Duncan: Most change efforts are met with various forms of resistance. How can a leader deal with that resistance while maintaining appropriate humility?
Gist: Fear of loss is typically underneath resistance to organizational change. People worry about losing things they currently value. “Will I have to give up my territory and the relationships I formed that help me do my job?” “If I have to learn new skills or procedures I’ll lose my sense of competence and feel like a beginner again.” “Do I have to leave my current coworkers and join new ones?” “I’m going to end up with a longer commute if we change locations.” These are the kinds of losses people fear when change is announced.
Leaders tend to focus on the benefits of organizational change, but the people affected have concerns that are deeply personal and quite real. Leader humility is a great asset. Feeling and displaying regard for others’ dignity helps a leader shift from what could appear to be callous disregard for the downsides of the change to careful listening to concerns about its impact.
This may lead to adjustments that offset the losses, such as including those affected in the design of new territories or offering flexible schedules in response to longer commutes. At the very least, a leader with humility would genuinely acknowledge the potential losses. He or she should show concern by asking people to give the change a try and provide feedback as it gets underway—then clarify potential benefits of the change for the affected group.
Duncan: One responsibility of a good leader is to prepare other people for leadership roles. How does humility fit in that mentoring?
Gist: Jim Sinegal, cofounder and former CEO of Costco, is emphatic that much of managing is teaching. He also told me:
“It’s very difficult to teach ‘people skills.’ When we name managers, we have to feel pretty confident that they have good people skills. Certainly, we’ve made some mistakes. We like to think we’re developing a culture that’s ‘jerk free.’ If someone hates his boss, you get turnover. We’ve seen some situations where we’ve turned people around, but if they are not responsive after a couple of tries, you need to move them to a job where they have less supervision of people.”
A major reason Costco has been so successful is that leader humility is baked into its corporate culture. I believe it’s an example for others to emulate.
First, we need to coach people on the importance of humility as they progress into leadership roles. They need to understand that leading well means building strong relationships and that humility is the essence of working together in a healthy way. Second, we need to select people with humility when we make promotions or hire for leadership roles. This is too rarely done, even though the impact on culture can be devastating otherwise.
Duncan: How can an arrogant, self-important person be taught the value of humility—to the point of sincerely adopting it as a default mindset and behavior?
Gist: Unfortunately, some arrogant, self-important people cannot be taught. As Sinegal noted, some people are not responsive to the need to improve their people skills and you need to move them to a job where they have less supervision of people.
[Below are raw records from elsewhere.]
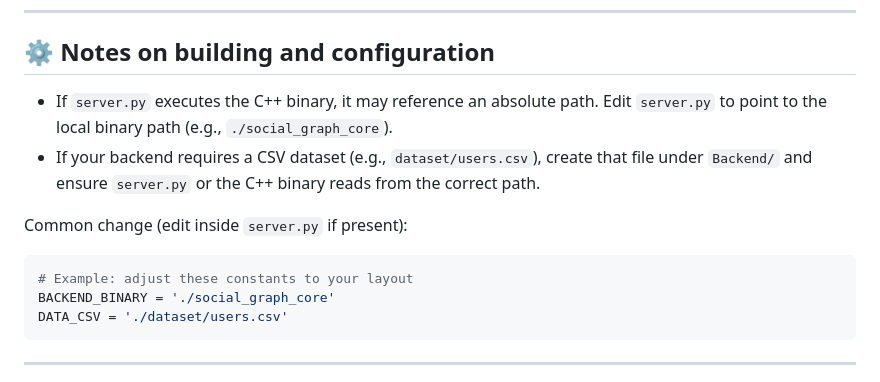
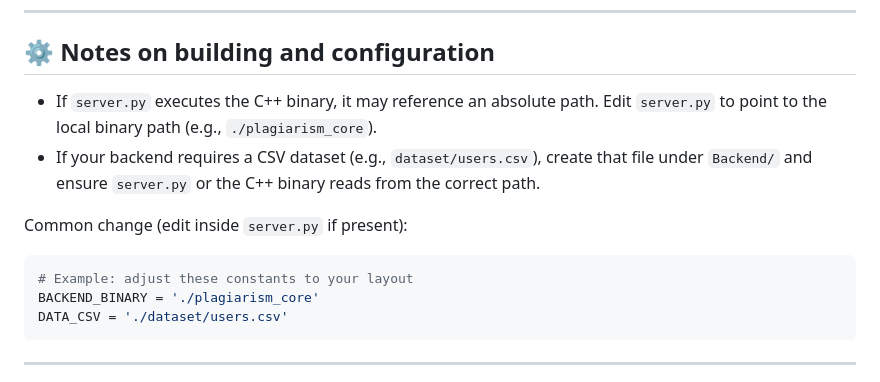
Before and after one commit to KrishKyada/DSA-Project, a Markdown page: README.md, the part around the change. GitHub-like rendering.

Commit message:
small change in README

````diff
--- a/README.md
+++ b/README.md
@@ -197,14 +197,14 @@ Check the Flask server console for incoming requests and for any stderr from the
 
 ## ⚙️ Notes on building and configuration
 
-- If `server.py` executes the C++ binary, it may reference an absolute path. Edit `server.py` to point to the local binary path (e.g., `./social_graph_core`).
+- If `server.py` executes the C++ binary, it may reference an absolute path. Edit `server.py` to point to the local binary path (e.g., `./plagiarism_core`).
 - If your backend requires a CSV dataset (e.g., `dataset/users.csv`), create that file under `Backend/` and ensure `server.py` or the C++ binary reads from the correct path.
 
 Common change (edit inside `server.py` if present):
 
 ```python
 # Example: adjust these constants to your layout
-BACKEND_BINARY = './social_graph_core'
+BACKEND_BINARY = './plagiarism_core'
 DATA_CSV = './dataset/users.csv'
 ```
 
````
The good news is that others can be taught. I’ve worked with many people who are arrogant and self-important because they think it helps them in leadership. Once they understand that it’s harmful, that humility will yield better results for them, most people become interested in what it takes to adapt their approach. They can learn more appropriate behavioral skills rather quickly.
This column was first published by Forbes, where Dr. Duncan is a regular contributor.